Blakey Bank is the next of the Monument Climbs, though by no means is it the only one as between the monuments lurks a series of lung busters that will have you clicking away at the gear shifter. Blakey Bank is one of those climbs that you see from a distance, you know you have to climb it and you hope that you have the legs for it. Once the climb begins nature plays its hand, with a tail wind you may be inclined to try and attack it (not always wise), if the wind is swirling around the ridge it will attack you. It's one of those climbs that will impose its self on you.
On reaching Blakey's summit the riders of Rumble 1 wave bye-bye to their Rumble 2 colleagues who take a right turn for the fast road down to Hutton-le-Hole. Blakey Ridge is a good place to take a breather here with the water stop and a view that blends both the lush lower valleys and the solitude of the North Yorkshire Moors in a 360° panorama.
Taking the Rumble 1 trail north, the riders head over Castleton Rigg before passing through Castleton, Danby and Houlsyke with the meanders of River Esk on the right shoulder.
Time for Rumble 1 riders to take their second feed of the day at Lealholm before heading out around the Glaisdale Loop, narrow roads here that take riders over Caper Hill, a road that doesn't feature on some maps but it's there, oh yes it's there. If you are the sort of rider who likes to sit back in the saddle with that smooth as silk style, then you won't like this one. It constantly rolls, so that you'll be in and out of the saddle on a surface that's as grippy as treacle.
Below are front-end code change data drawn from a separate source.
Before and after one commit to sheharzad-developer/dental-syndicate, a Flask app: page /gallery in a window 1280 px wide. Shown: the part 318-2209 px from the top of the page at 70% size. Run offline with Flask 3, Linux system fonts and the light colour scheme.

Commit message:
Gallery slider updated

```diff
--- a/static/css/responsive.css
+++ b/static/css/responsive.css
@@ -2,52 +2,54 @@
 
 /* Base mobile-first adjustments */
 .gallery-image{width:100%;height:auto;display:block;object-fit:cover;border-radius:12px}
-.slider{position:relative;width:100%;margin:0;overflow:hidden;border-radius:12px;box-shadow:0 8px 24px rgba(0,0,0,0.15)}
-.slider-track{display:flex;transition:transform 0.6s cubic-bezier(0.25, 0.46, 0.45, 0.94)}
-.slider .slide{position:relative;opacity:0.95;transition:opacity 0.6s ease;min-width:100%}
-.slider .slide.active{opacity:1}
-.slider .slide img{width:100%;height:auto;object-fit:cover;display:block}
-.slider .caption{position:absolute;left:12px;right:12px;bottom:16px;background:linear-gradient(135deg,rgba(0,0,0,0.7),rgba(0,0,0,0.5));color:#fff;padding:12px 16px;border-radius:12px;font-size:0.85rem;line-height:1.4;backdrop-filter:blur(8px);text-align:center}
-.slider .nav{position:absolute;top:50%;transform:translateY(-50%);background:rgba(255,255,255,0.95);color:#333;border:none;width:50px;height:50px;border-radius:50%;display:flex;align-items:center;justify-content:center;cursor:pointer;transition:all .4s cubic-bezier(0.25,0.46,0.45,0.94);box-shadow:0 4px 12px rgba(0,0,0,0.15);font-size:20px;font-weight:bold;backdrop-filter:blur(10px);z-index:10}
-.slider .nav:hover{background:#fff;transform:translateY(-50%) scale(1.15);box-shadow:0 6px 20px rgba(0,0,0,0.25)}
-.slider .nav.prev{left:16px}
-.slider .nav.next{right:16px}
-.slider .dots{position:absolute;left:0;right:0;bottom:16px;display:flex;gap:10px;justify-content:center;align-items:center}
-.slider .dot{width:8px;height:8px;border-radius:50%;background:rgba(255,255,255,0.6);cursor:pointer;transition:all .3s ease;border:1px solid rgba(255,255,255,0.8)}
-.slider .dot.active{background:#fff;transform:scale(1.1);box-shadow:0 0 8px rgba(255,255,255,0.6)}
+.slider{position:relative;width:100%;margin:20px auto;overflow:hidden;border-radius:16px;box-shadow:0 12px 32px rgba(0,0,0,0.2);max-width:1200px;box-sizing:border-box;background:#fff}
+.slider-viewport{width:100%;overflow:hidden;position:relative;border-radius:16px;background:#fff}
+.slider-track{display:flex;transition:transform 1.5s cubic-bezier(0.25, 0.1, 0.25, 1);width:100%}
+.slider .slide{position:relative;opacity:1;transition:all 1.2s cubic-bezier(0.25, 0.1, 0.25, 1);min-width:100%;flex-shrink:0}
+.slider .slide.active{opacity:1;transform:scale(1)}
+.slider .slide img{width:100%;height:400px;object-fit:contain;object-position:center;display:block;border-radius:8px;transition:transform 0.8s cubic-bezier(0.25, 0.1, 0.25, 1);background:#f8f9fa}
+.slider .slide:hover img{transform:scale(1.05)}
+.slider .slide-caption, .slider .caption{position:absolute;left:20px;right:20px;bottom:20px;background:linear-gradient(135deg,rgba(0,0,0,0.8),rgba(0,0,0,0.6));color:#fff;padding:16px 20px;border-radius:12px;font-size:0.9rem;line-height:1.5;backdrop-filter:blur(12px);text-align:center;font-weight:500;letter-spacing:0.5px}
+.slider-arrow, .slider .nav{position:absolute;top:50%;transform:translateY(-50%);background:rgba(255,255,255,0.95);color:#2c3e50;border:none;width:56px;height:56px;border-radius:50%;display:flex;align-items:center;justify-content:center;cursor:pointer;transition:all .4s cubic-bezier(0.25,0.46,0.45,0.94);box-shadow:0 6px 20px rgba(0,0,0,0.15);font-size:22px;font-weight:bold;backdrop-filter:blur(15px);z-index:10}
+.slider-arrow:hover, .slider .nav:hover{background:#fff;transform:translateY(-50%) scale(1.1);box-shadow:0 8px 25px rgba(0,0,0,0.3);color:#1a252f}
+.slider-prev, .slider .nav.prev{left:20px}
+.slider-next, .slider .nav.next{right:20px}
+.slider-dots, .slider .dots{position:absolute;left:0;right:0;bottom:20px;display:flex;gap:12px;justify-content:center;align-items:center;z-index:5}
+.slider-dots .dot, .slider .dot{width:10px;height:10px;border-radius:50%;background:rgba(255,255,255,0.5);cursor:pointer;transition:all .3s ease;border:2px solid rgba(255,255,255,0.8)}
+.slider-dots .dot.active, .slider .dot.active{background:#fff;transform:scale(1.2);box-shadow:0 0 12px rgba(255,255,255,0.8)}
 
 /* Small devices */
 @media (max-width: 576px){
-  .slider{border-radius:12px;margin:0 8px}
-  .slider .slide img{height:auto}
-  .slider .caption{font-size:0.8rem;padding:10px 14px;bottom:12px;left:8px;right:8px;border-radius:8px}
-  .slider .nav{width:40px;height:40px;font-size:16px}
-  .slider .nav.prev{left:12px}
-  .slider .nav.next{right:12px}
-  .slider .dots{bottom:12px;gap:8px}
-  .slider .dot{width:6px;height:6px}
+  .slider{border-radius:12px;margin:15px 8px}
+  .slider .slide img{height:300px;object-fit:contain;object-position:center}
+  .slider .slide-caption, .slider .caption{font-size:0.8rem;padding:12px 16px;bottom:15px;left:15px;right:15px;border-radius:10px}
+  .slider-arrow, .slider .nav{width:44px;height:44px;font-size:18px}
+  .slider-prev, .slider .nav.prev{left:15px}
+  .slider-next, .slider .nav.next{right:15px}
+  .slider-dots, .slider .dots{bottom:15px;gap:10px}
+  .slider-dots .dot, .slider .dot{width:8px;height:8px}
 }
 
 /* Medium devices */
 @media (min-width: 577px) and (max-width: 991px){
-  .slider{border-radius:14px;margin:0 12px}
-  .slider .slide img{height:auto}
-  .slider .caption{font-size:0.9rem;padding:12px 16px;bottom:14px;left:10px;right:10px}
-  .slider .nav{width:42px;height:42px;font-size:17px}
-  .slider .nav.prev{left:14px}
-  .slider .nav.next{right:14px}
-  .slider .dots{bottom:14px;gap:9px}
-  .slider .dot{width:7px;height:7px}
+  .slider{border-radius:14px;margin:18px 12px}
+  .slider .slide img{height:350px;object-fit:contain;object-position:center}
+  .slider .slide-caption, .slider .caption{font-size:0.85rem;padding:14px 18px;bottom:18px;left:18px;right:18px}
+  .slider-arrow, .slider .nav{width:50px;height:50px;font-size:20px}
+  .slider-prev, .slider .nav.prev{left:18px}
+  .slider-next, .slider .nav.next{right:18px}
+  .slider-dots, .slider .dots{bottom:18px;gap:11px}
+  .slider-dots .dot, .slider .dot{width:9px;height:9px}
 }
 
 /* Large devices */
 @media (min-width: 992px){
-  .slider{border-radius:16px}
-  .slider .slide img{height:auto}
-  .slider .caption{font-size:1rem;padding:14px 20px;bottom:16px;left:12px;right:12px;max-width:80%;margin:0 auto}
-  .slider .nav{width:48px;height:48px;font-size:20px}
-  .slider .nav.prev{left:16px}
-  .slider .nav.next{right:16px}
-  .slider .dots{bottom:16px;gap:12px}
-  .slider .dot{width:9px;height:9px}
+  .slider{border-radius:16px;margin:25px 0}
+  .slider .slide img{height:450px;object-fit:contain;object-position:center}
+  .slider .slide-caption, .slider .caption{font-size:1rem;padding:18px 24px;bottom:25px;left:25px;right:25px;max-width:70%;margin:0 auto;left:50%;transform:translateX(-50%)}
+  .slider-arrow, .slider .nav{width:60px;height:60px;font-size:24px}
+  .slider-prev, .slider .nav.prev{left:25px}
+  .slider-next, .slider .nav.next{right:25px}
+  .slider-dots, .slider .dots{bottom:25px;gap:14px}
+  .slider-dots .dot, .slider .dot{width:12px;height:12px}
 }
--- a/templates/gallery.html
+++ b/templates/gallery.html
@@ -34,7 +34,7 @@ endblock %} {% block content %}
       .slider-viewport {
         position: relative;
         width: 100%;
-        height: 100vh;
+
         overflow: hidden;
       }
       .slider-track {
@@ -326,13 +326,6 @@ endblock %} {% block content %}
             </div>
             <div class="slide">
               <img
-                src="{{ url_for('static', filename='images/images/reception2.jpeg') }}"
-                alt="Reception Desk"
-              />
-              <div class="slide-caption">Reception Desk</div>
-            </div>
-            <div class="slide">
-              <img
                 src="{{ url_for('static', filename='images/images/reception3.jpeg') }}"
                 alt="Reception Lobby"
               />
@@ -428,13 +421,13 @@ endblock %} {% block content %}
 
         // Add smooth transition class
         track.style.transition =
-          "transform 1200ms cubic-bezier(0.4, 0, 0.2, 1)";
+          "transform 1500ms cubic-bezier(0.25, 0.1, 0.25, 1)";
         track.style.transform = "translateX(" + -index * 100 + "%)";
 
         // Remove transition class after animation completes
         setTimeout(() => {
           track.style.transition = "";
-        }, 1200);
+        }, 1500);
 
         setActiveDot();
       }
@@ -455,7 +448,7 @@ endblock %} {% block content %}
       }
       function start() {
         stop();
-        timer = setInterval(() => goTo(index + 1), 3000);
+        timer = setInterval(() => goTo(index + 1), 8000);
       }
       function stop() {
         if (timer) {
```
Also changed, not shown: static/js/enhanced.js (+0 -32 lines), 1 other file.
There's a fast descent from the moor down into Egton before the switch back up on Egton High Moor. Now the Romans knew a thing or two about building roads but for this one they must have used the B team as they left a legacy of repairs for North Yorkshire Council with the peat ground beneath being a constant cause of pot holes. The Council are on the case however and work is underway on repairs. As befits a Roman road it's the only straight one around and it takes riders down through Stape, then across to Cropton before heading north again to Rosedale.
Mention of that name is enough to send many hearts pounding as in true word association Rosedale conjures up Rosedale Chimney Bank. Widely regarded as one of the toughest climbs in Britain it has the added ingredient of an initial one in three hairpin ramp and the hope of meeting nothing coming the other way as you seek the best line. This is the climb that has reduced top professionals to walking so there's no disgrace in not making it without stopping. You are encouraged to do that at the summit where there's a water stop and sure to be a gathering of spectators witnessing one of the very best view in Britain.
Well that's the last of the monument climbs it's now on to Hutton-le-Hole and the last feed stop at the Folk Museum and a chance to catch up with riders on other routes There are a few more stings to the tail as the route winds its way south through Ryedale before the final sting at Ampleforth. Nestling in the hillside Ampleforth Abbey and College is certainly impressive and the long drag up to the finish gives you plenty of time to take it all in.
Waiting to greet riders is a meal and this year's t-shirt that proudly features Help for Heroes. What you'll take with you is the lasting memory of a unique experience until the next one that is!